Exercise description:
Using the entries that follow, collect the lines where the word "Jueves" appears.

Segment Start: Records to process

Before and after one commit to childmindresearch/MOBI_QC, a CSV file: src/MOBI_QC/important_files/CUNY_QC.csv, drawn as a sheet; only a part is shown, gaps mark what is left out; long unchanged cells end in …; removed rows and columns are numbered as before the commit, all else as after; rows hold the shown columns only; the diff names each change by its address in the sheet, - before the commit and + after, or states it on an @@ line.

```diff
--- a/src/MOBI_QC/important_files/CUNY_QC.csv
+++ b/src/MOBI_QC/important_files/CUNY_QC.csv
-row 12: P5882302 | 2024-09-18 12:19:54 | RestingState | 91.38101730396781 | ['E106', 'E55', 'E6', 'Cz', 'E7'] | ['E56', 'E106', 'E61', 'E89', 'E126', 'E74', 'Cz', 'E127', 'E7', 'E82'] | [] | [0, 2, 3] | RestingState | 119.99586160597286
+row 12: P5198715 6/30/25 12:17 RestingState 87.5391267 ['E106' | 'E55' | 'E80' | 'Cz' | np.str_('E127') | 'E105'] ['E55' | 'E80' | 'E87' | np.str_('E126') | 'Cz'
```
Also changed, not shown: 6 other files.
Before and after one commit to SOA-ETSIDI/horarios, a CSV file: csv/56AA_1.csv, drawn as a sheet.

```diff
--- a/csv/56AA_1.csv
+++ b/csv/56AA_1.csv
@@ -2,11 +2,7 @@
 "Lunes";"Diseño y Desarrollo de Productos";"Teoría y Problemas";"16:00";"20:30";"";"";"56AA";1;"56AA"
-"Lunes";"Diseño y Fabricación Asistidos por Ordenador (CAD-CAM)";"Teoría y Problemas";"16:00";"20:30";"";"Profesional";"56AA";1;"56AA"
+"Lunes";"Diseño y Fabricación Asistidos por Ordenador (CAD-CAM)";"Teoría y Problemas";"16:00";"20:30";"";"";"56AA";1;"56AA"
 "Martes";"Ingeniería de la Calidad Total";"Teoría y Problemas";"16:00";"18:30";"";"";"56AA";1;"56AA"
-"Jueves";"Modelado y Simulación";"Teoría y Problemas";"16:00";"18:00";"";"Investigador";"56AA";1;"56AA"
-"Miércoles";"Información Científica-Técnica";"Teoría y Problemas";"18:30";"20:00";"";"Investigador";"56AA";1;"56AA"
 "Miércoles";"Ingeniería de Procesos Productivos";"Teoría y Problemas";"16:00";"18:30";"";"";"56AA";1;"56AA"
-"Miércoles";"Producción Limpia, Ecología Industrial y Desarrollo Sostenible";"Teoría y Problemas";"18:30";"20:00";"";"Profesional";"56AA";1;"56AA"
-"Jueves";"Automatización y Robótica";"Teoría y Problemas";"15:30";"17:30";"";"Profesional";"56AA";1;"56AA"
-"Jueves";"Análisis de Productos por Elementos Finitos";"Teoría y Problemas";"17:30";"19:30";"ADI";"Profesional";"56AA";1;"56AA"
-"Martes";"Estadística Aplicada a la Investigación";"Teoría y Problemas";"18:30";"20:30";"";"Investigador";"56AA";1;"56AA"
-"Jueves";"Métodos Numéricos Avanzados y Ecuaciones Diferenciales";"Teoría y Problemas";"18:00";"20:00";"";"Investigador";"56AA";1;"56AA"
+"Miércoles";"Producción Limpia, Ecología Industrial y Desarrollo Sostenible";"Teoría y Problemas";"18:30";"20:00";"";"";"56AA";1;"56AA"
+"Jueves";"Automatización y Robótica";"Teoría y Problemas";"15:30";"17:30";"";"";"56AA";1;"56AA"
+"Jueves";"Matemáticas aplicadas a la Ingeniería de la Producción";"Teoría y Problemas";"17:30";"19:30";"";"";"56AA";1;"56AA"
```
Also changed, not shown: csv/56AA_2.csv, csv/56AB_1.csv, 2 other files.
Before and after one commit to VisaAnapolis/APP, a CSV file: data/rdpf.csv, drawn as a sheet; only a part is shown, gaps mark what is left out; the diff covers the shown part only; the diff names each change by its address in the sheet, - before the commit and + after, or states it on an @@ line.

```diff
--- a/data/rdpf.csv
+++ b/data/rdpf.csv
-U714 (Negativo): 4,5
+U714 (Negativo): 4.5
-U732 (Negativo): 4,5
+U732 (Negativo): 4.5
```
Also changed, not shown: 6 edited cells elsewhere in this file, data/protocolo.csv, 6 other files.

Segment End: Records to process

Solution below:
-"Jueves";"Modelado y Simulación";"Teoría y Problemas";"16:00";"18:00";"";"Investigador";"56AA";1;"56AA"
-"Jueves";"Automatización y Robótica";"Teoría y Problemas";"15:30";"17:30";"";"Profesional";"56AA";1;"56AA"
-"Jueves";"Análisis de Productos por Elementos Finitos";"Teoría y Problemas";"17:30";"19:30";"ADI";"Profesional";"56AA";1;"56AA"
-"Jueves";"Métodos Numéricos Avanzados y Ecuaciones Diferenciales";"Teoría y Problemas";"18:00";"20:00";"";"Investigador";"56AA";1;"56AA"
+"Jueves";"Automatización y Robótica";"Teoría y Problemas";"15:30";"17:30";"";"";"56AA";1;"56AA"
+"Jueves";"Matemáticas aplicadas a la Ingeniería de la Producción";"Teoría y Problemas";"17:30";"19:30";"";"";"56AA";1;"56AA"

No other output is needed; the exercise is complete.